[[ EXERCISE DATA, beginning ]]
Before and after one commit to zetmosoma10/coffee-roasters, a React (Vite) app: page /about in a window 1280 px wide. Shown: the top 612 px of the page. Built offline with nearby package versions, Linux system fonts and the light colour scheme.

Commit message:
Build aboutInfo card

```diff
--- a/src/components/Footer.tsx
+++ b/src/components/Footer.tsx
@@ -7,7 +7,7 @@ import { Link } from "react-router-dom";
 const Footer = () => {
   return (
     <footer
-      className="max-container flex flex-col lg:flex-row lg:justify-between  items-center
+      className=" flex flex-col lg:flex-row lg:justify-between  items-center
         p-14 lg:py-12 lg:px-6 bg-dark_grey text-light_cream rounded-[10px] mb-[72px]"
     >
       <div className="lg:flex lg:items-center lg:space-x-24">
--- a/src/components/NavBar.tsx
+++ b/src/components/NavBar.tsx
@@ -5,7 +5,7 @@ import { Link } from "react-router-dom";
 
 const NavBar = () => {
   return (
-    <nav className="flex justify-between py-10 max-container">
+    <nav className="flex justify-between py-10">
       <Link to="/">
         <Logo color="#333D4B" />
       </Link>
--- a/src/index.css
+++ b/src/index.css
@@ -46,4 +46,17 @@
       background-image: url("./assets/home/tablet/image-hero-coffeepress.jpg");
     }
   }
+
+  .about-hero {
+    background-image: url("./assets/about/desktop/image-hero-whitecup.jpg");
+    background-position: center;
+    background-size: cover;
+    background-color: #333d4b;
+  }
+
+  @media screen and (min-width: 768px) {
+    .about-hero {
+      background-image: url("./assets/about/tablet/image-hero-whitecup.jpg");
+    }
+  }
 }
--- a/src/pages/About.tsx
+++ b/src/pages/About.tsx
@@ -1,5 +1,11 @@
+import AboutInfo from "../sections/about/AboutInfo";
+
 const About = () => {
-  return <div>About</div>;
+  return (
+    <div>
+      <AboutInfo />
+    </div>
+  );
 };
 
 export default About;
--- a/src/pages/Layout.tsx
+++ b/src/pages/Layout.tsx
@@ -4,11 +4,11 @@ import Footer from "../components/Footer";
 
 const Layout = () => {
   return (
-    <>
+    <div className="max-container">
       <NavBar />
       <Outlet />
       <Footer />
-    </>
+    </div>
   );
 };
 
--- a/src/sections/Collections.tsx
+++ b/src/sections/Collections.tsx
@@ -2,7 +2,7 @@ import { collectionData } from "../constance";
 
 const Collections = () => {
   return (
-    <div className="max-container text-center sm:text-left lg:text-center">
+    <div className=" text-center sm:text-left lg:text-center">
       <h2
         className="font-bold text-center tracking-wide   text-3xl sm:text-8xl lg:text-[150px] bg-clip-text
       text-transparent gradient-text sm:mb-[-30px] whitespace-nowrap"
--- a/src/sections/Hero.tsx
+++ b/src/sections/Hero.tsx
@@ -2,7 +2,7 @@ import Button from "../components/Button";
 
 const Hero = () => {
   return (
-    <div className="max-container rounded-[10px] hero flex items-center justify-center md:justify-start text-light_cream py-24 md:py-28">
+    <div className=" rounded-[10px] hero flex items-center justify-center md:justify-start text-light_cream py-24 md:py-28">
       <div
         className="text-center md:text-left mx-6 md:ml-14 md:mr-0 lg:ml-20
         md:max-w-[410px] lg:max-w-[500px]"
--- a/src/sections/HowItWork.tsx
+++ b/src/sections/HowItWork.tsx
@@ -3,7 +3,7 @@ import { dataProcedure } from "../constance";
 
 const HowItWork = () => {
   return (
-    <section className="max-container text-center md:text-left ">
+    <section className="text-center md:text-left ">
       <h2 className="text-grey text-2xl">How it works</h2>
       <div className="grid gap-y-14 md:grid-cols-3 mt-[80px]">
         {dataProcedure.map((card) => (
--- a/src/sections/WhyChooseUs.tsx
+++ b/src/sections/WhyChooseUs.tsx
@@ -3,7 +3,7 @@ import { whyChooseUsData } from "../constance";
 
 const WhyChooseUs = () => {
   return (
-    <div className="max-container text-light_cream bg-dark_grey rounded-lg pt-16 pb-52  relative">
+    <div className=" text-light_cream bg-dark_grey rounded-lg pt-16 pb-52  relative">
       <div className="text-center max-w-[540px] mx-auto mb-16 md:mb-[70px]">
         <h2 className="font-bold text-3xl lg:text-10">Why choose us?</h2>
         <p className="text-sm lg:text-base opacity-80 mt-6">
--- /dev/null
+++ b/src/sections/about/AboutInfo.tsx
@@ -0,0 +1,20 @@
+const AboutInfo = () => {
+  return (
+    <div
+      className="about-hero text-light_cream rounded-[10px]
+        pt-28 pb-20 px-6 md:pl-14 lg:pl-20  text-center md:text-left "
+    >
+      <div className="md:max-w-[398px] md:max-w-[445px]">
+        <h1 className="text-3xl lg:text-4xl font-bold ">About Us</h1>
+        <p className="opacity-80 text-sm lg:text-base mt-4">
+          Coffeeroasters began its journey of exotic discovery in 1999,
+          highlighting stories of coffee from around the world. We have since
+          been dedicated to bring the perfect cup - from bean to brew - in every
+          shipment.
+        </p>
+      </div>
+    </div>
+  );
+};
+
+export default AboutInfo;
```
[[ EXERCISE DATA, end ]]
[[ EXERCISE DATA, beginning ]]
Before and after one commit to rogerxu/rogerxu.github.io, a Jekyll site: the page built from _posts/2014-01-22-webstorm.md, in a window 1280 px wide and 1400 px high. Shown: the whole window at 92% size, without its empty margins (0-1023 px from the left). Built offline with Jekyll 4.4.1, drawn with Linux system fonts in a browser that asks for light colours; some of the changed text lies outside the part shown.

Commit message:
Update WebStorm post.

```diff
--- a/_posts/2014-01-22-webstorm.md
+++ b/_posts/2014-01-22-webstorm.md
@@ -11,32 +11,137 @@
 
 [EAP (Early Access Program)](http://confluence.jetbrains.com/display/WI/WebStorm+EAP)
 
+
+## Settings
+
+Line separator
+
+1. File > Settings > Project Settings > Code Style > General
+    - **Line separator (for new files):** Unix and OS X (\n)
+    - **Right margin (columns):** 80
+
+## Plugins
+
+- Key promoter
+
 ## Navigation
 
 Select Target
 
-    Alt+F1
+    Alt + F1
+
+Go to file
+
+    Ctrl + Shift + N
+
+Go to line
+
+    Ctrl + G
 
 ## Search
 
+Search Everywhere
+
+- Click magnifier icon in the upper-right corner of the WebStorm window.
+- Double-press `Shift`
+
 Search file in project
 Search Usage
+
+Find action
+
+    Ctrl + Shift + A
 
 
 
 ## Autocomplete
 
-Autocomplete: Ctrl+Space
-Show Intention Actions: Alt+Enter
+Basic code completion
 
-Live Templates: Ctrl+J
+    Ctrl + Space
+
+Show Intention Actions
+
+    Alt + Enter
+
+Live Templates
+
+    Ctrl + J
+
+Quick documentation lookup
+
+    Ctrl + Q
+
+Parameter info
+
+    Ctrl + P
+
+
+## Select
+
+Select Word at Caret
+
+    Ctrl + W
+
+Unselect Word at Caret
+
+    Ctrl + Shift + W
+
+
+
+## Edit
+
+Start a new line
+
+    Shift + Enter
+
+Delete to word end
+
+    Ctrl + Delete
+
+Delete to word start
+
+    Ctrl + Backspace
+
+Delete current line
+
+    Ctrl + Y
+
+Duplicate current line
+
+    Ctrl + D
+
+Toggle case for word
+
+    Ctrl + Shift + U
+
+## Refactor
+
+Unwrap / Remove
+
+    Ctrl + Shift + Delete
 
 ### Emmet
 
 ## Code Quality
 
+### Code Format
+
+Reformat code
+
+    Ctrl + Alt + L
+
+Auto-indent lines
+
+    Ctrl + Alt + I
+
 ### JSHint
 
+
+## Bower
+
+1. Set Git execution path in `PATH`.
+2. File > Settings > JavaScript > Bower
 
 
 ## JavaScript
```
[[ EXERCISE DATA, end ]]
YOUR TASK
From the entries above, return each line with the word "Intention" in it.

OUTPUT FOR THIS TASK
-Show Intention Actions: Alt+Enter
+Show Intention Actions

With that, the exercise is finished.